“We have an agreement that each of the parties will nominate one chartered accountant each that will carry out forensic audit of the account.
“Since, Union bank is the principal bank that gave out the loan, the accountants will meet at Union Banks headquarters and they are to report back within two weeks,” Yusuf Ali said.
Confirming the agreement, Mr Jimoh Ibrahim’s lawyers also urged the court to set aside the exparte order so as to give parties unfettered access to meet and report back to the court.

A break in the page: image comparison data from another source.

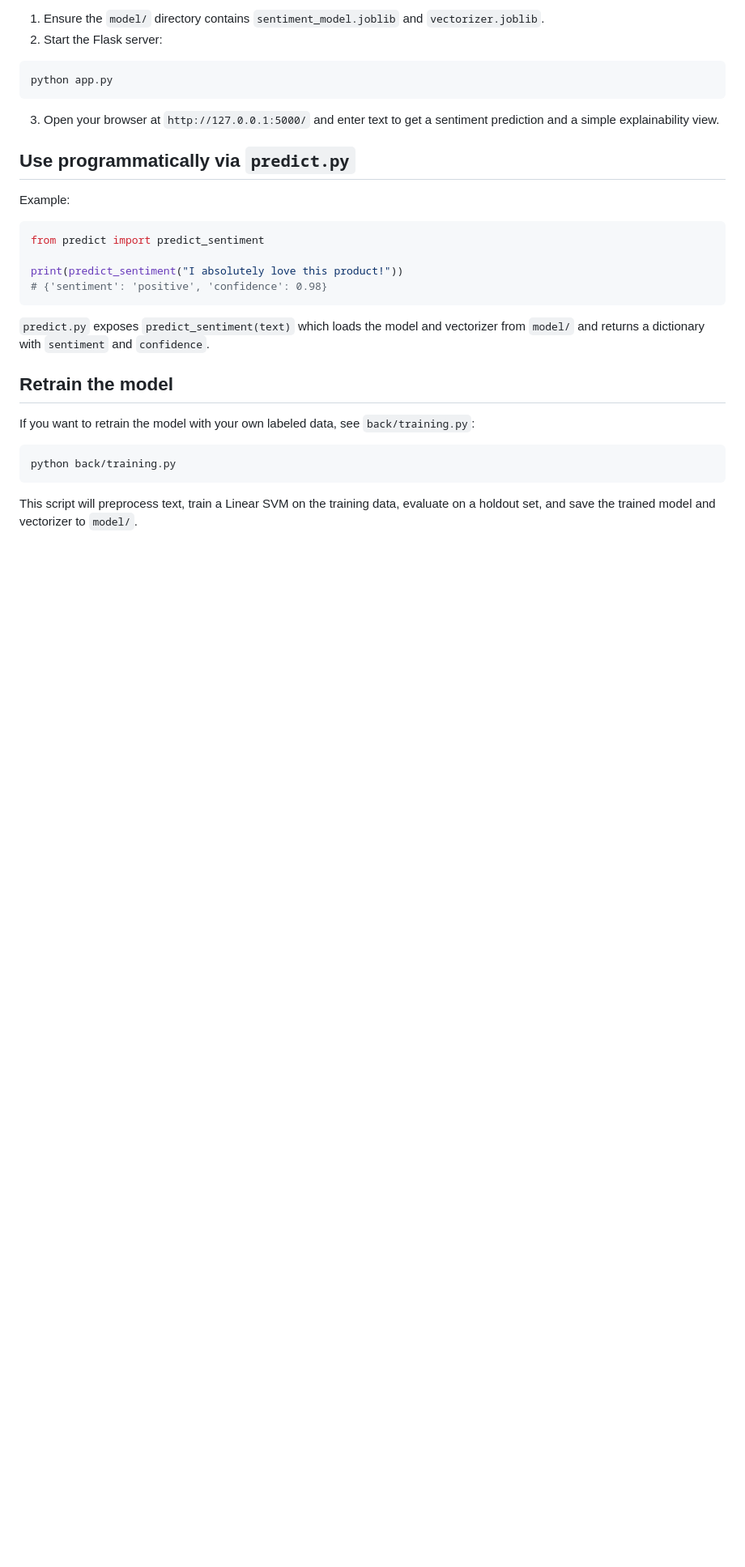
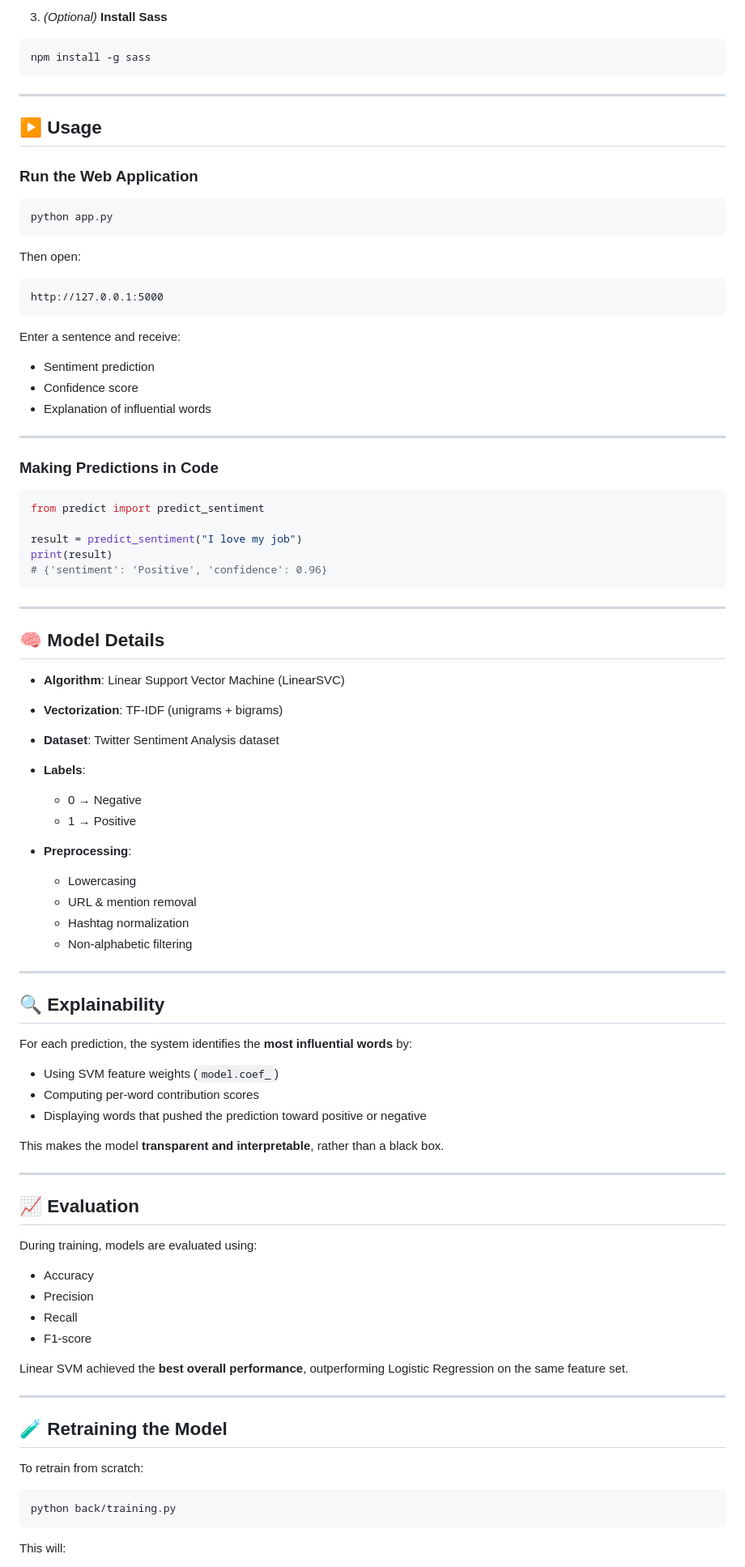
Before and after one commit to Andriamahay11master/sentiment-analyzer, a Markdown page: README.md, the part around one of its changes. Shown at 81% size. GitHub-like rendering; blank space fills up the shorter version.

````diff
--- a/README.md
+++ b/README.md
@@ -46,33 +87,95 @@ The `requirements.txt` already lists the runtime packages used by the app (Flask
 
-1. Ensure the `model/` directory contains `sentiment_model.joblib` and `vectorizer.joblib`.
-2. Start the Flask server:
+3. _(Optional)_ **Install Sass**
+
+```bash
+npm install -g sass
+```
+
+---
+
+## ▶️ Usage
+
+### Run the Web Application
 
 ```bash
 python app.py
 ```
 
-3. Open your browser at `http://127.0.0.1:5000/` and enter text to get a sentiment prediction and a simple explainability view.
+Then open:
 
-## Use programmatically via `predict.py`
+```
+http://127.0.0.1:5000
+```
 
-Example:
+Enter a sentence and receive:
+
+- Sentiment prediction
+- Confidence score
+- Explanation of influential words
+
+---
+
+### Making Predictions in Code
 
 ```python
 from predict import predict_sentiment
 
-print(predict_sentiment("I absolutely love this product!"))
-# {'sentiment': 'positive', 'confidence': 0.98}
+result = predict_sentiment("I love my job")
+print(result)
+# {'sentiment': 'Positive', 'confidence': 0.96}
 ```
 
-`predict.py` exposes `predict_sentiment(text)` which loads the model and vectorizer from `model/` and returns a dictionary with `sentiment` and `confidence`.
+---
 
-## Retrain the model
+## 🧠 Model Details
 
-If you want to retrain the model with your own labeled data, see `back/training.py`:
+- **Algorithm**: Linear Support Vector Machine (LinearSVC)
+- **Vectorization**: TF-IDF (unigrams + bigrams)
+- **Dataset**: Twitter Sentiment Analysis dataset
+- **Labels**:
+  - 0 → Negative
+  - 1 → Positive
+
+- **Preprocessing**:
+  - Lowercasing
+  - URL & mention removal
+  - Hashtag normalization
+  - Non-alphabetic filtering
+
+---
+
+## 🔍 Explainability
+
+For each prediction, the system identifies the **most influential words** by:
+
+- Using SVM feature weights (`model.coef_`)
+- Computing per-word contribution scores
+- Displaying words that pushed the prediction toward positive or negative
+
+This makes the model **transparent and interpretable**, rather than a black box.
+
+---
+
+## 📈 Evaluation
+
+During training, models are evaluated using:
+
+- Accuracy
+- Precision
+- Recall
+- F1-score
+
+Linear SVM achieved the **best overall performance**, outperforming Logistic Regression on the same feature set.
+
+---
+
+## 🧪 Retraining the Model
+
+To retrain from scratch:
 
 ```bash
 python back/training.py
 ```
 
-This script will preprocess text, train a Linear SVM on the training data, evaluate on a holdout set, and save the trained model and vectorizer to `model/`.
+This will:
 
````
Also changed, not shown: other parts of README.md (+85 -34 lines).
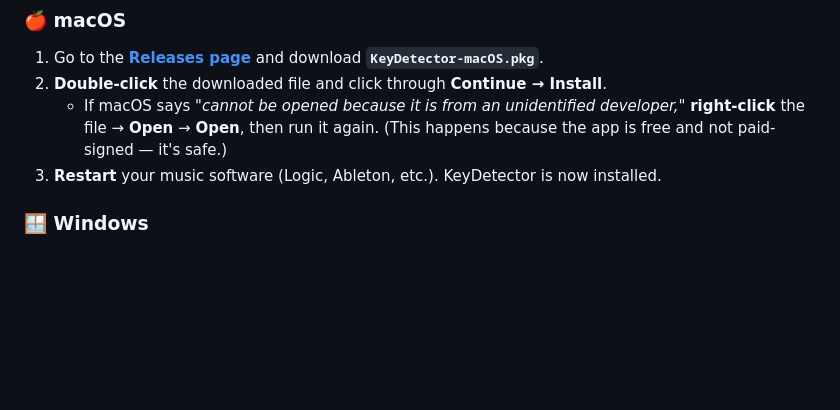
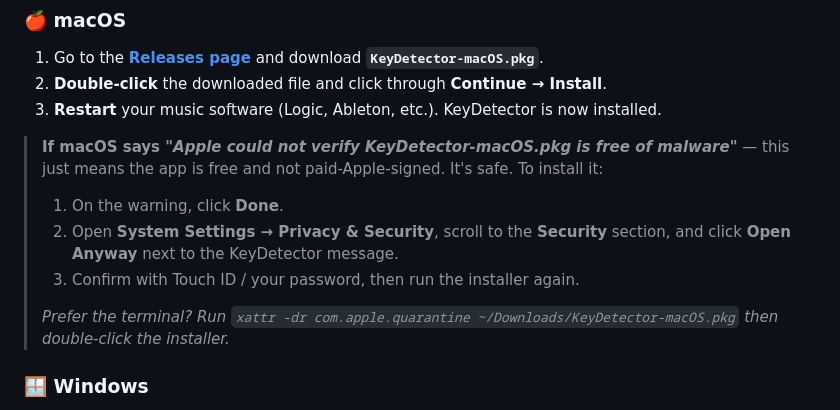
Before and after one commit to dkribeiro/keydetector, a Markdown page: README.md, the part around the change. GitHub-like rendering; blank space fills up the shorter version.

Commit message:
docs: accurate macOS Gatekeeper install steps (Open Anyway / xattr)

```diff
--- a/README.md
+++ b/README.md
@@ -15,10 +15,17 @@ listens.
 
 1. Go to the **[Releases page](../../releases)** and download **`KeyDetector-macOS.pkg`**.
 2. **Double-click** the downloaded file and click through **Continue → Install**.
-   - If macOS says *"cannot be opened because it is from an unidentified developer,"*
-     **right-click** the file → **Open** → **Open**, then run it again. (This happens
-     because the app is free and not paid-signed — it's safe.)
 3. **Restart** your music software (Logic, Ableton, etc.). KeyDetector is now installed.
+
+> **If macOS says *"Apple could not verify KeyDetector-macOS.pkg is free of malware"***
+> — this just means the app is free and not paid-Apple-signed. It's safe. To install it:
+> 1. On the warning, click **Done**.
+> 2. Open **System Settings → Privacy & Security**, scroll to the **Security** section,
+>    and click **Open Anyway** next to the KeyDetector message.
+> 3. Confirm with Touch ID / your password, then run the installer again.
+>
+> *Prefer the terminal? Run `xattr -dr com.apple.quarantine ~/Downloads/KeyDetector-macOS.pkg`
+> then double-click the installer.*
 
 ### 🪟 Windows
 
```
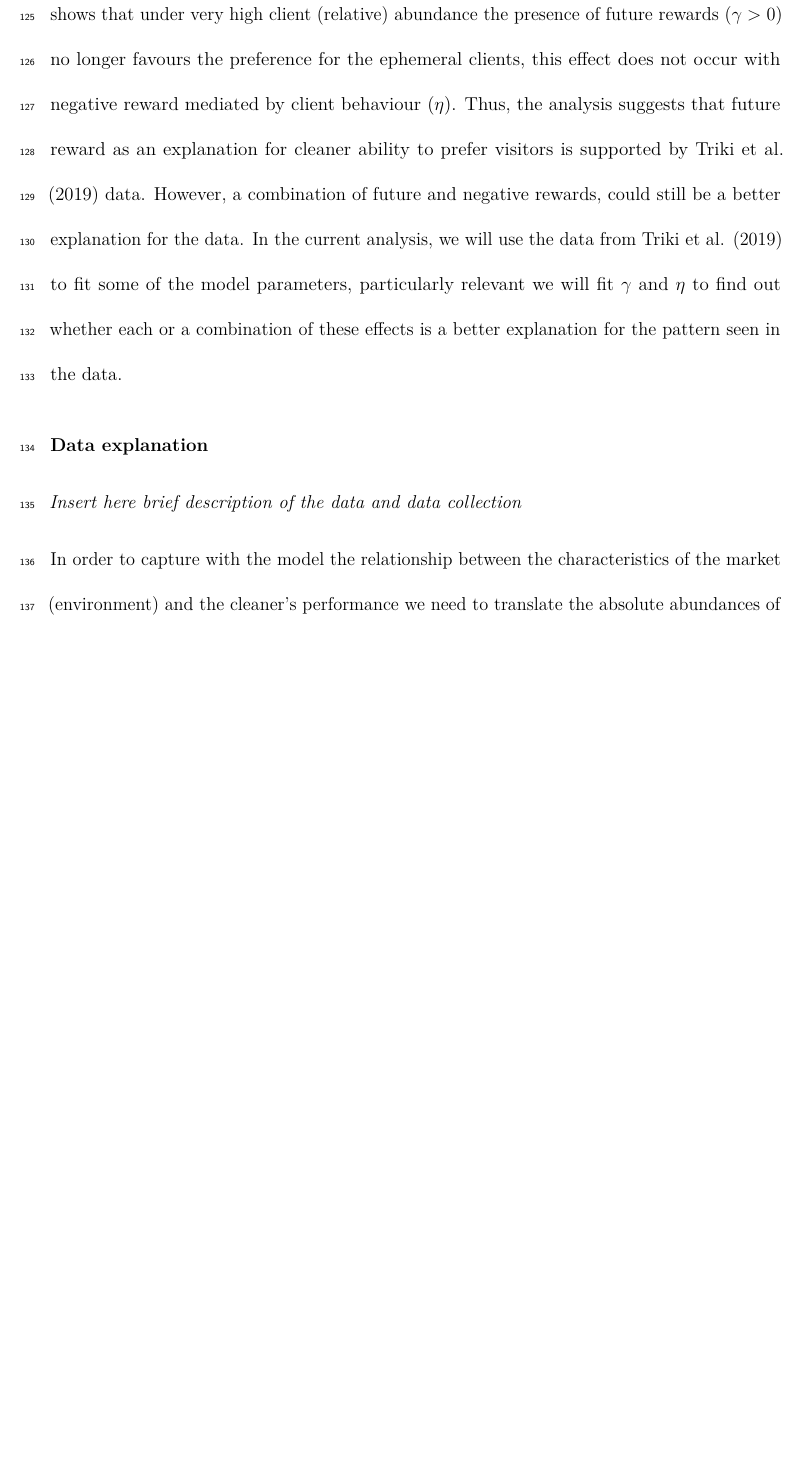
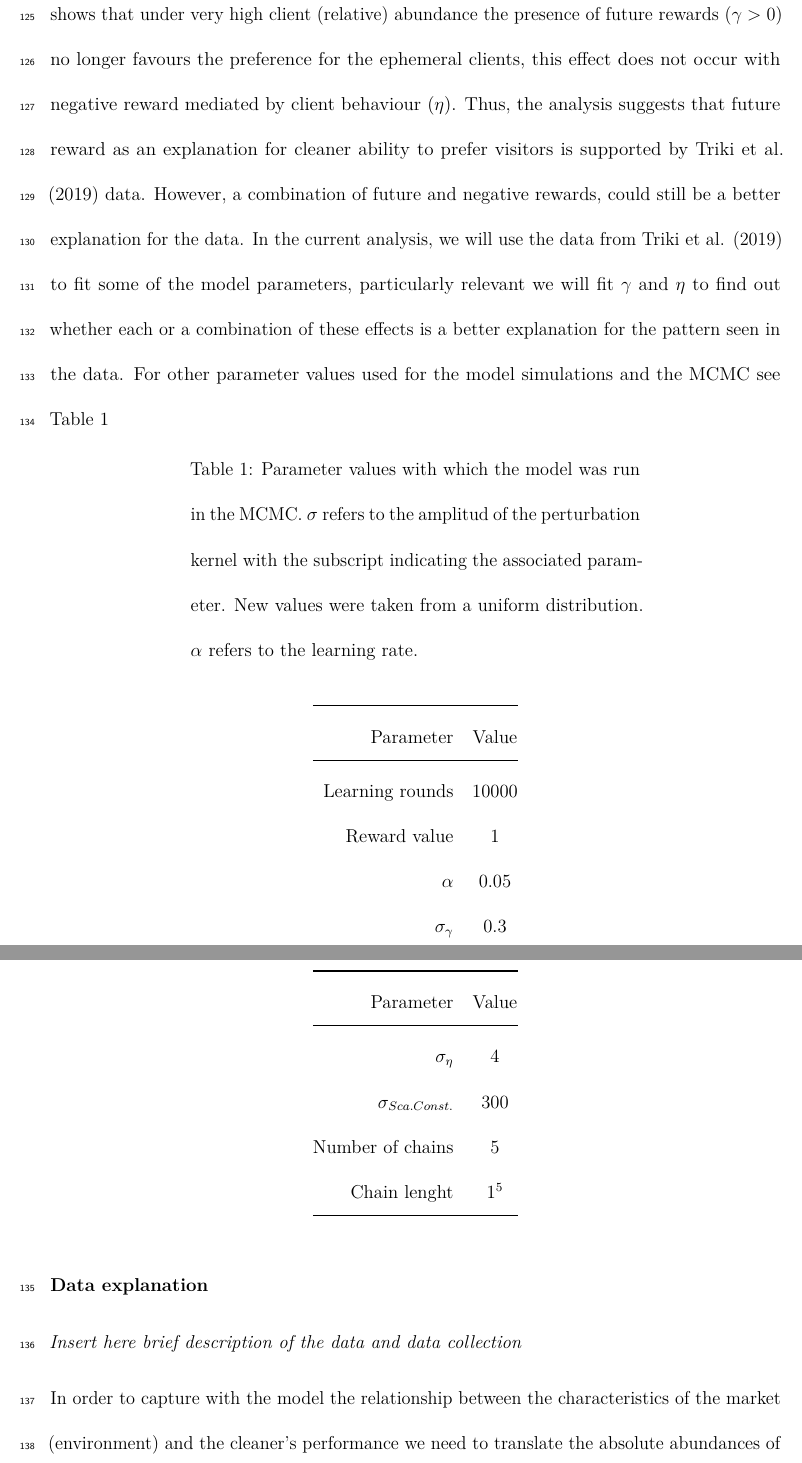
Before and after one commit to andreseqp/Clean.ActCrit, an R Markdown document (manuscript_1.0.Rmd): part of page 7 of 22 before the commit and two parts of pages 7 and 8 of 23 after it, the two joined at a grey line, cut so that both start at the same text, the shorter picture padded with empty space. Rendered offline with R 4.5, knitr and Pandoc, then LaTeX, with nearby package versions.

Commit message:
include a table with the parameter values.

````diff
--- a/manuscript_1.0.Rmd
+++ b/manuscript_1.0.Rmd
@@ -6,8 +6,8 @@ author:
 - Redouan Bshary^[Institute of Biology, University of Neuchâtel, Neuchâtel, Switzerland]
 date: "`r format(Sys.time(), '%B %d, %Y')`"
 output:
+  pdf_document: default
   word_document: default
-  pdf_document: default
 fig_caption: yes
 fontsize: 12pt
 header-includes:
@@ -210,7 +210,39 @@ data. In the current analysis, we will use the data from
 @triki_Biological_2019 to fit some of the model parameters, particularly
 relevant we will fit $\gamma$ and $\eta$ to find out whether each or a
 combination of these effects is a better explanation for the pattern
-seen in the data.
+seen in the data. For other parameter values used for the model simulations
+and the MCMC see Table \ref{tab:param}
+
+<!-- # ```{r parTable} -->
+<!-- # source(here("loadData.R")) -->
+<!-- # parFiles<-grep("parametersMCMC",list.files(here("Simulations","MCMCclean_gam_nRew_sca_"), -->
+<!-- #                                               full.names = TRUE),value = TRUE) -->
+<!-- # params<-fromJSON(parFiles[1]) -->
+<!-- # ``` -->
+
+
+```{r param , echo=FALSE,results='asis'}
+  cat(' Table: \\label{tab:param} Parameter values with which the model was run
+  in the MCMC. $\\sigma$ refers to the amplitud of the perturbation kernel with the subscript indicating the associated parameter. New values were taken from a uniform distribution. $\\alpha$ refers to the learning rate.
+
+  | Parameter | Value |
+|----------:|:-----:|
+| Learning rounds | 10000 |
+| Reward value | 1 |
+| $\\alpha$ | 0.05 |
+| $\\sigma_{\\gamma}$ | 0.3 |
+| $\\sigma_{\\eta}$ | 4 |
+| $\\sigma_{Sca.Const.}$ | 300 |
+| Number of chains | 5 |
+| Chain lenght | $1^5$ |
+')
+
+```
+
+
+
+
+
 
 ### Data explanation
 
````
Also changed, not shown: manuscript_1.0.Rmd (2 more changed lines), 1 other file.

“We have appointed Adewale Folowosele & Associates and await that of AMCON and Union bank respectively. Consequently, I apply that the exparte order of June 14, 2016 should be discharged and parties will return back to court within two weeks,” Niyi Akintola (SAN) told the court.
In a short ruling, Justice Anka discharged the order and adjourned the matter till August 1, 2016.
Before this ruling, lawyers to Jimoh Ibrahim in their applications had told the court that the properties attached by the interim order belongs to certain persons who were not parties to the suit filed by AMCON thereby making it illegal, unlawful and contrary to the provisions of Section 28 of the NICON Insurance Corporation of Nigeria Act, Cap N54 Laws of the Federation of Nigeria, 2004.
‘’We also submit that the only condition under which the hounourable court can entertain the application of a person who is not a party to the suit is when the party has first sought for and obtained the leave of the court before bringing the action,” Ayorinde (SAN) argued.
The applicants had in a 24-pragraph affidavit in support of the Motion on Notice deposed to by one Gbenga Onilude, stated that none of the properties attached in the exparte order belong to any of the defendants; NICON Investment Limited, Global Fleet Oil and Gas Limited and Barrister Jimoh Ibrahim.
According to the deponent, the exparte order was obtained via suppression and misrepresentation of material facts by the plaintiff (AMCON) and it was obtained in bad faith against persons who are not parties to the suit.